| Listed records |

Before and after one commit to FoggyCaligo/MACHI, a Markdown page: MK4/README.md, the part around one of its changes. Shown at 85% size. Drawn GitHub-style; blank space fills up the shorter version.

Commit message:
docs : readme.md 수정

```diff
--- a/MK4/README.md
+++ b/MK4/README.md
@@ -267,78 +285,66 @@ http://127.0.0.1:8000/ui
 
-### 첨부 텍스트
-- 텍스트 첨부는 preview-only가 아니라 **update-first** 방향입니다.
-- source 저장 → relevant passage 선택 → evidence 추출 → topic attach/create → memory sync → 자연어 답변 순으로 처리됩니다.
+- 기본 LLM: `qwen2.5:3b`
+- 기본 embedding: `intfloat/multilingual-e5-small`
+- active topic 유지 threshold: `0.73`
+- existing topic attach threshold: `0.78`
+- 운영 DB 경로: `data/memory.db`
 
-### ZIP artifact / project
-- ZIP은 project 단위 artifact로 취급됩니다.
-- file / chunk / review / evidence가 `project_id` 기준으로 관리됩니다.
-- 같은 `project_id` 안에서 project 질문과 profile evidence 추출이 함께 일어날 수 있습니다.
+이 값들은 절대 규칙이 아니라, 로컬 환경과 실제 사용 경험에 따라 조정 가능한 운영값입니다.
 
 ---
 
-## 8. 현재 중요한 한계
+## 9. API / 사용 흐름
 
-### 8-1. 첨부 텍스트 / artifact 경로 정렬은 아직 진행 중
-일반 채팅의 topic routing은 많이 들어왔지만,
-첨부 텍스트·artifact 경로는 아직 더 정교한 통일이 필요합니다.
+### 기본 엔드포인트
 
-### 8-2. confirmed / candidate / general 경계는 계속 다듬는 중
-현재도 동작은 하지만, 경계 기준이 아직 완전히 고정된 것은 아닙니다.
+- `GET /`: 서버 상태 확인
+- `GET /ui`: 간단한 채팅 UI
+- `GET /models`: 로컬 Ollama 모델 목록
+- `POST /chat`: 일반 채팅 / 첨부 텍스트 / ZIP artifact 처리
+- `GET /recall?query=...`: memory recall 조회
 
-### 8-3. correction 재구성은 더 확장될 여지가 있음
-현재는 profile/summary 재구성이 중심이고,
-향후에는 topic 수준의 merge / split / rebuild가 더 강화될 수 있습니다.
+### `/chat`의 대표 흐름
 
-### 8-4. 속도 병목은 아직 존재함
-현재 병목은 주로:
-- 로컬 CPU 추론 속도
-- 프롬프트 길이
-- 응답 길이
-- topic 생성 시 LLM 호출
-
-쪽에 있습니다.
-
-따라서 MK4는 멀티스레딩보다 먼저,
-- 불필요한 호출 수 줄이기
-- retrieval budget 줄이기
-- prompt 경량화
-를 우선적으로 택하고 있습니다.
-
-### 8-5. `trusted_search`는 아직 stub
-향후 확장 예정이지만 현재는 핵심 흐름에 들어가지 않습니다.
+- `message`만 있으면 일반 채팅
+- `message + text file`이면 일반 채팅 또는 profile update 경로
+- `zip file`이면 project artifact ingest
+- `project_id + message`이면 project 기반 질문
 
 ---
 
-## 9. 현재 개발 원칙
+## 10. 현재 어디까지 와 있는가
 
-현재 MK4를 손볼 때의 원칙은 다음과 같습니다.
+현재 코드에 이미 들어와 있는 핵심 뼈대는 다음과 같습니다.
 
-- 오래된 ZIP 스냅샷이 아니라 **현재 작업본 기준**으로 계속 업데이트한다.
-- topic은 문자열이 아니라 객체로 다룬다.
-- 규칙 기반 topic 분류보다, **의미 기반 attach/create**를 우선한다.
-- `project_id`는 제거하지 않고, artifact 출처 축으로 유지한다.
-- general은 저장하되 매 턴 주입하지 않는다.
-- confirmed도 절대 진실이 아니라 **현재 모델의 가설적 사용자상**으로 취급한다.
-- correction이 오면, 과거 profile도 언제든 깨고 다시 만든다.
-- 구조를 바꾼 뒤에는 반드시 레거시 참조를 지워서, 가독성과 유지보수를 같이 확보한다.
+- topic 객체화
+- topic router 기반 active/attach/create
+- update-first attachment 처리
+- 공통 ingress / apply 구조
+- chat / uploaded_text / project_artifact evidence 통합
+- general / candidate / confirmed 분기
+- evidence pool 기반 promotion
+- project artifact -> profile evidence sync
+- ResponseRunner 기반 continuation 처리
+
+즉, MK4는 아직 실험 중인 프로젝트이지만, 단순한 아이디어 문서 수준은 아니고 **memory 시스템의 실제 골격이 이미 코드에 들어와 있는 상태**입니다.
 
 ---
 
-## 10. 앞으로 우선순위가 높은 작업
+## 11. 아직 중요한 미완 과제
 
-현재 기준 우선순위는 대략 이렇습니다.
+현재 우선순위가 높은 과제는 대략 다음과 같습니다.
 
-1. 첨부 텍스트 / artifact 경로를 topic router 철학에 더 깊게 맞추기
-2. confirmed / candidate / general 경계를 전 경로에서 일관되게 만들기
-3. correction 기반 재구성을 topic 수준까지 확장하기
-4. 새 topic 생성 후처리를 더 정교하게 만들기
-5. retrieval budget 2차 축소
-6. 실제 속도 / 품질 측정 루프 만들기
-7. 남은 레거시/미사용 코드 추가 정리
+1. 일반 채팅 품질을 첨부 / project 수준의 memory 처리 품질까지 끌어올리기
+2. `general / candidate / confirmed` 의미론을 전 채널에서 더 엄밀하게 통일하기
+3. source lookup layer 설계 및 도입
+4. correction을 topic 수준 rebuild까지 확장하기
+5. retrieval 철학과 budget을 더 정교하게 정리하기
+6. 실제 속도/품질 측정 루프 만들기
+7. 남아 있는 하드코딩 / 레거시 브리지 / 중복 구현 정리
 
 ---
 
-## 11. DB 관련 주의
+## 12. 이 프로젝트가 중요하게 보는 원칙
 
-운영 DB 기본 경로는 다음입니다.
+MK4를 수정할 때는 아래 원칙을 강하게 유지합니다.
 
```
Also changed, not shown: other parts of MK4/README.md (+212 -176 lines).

| Task brief |
Scan the listing for the string "message", then copy every line where it appears.

| Answer for this exercise |
Commit message:
+- `message`만 있으면 일반 채팅
+- `message + text file`이면 일반 채팅 또는 profile update 경로
+- `project_id + message`이면 project 기반 질문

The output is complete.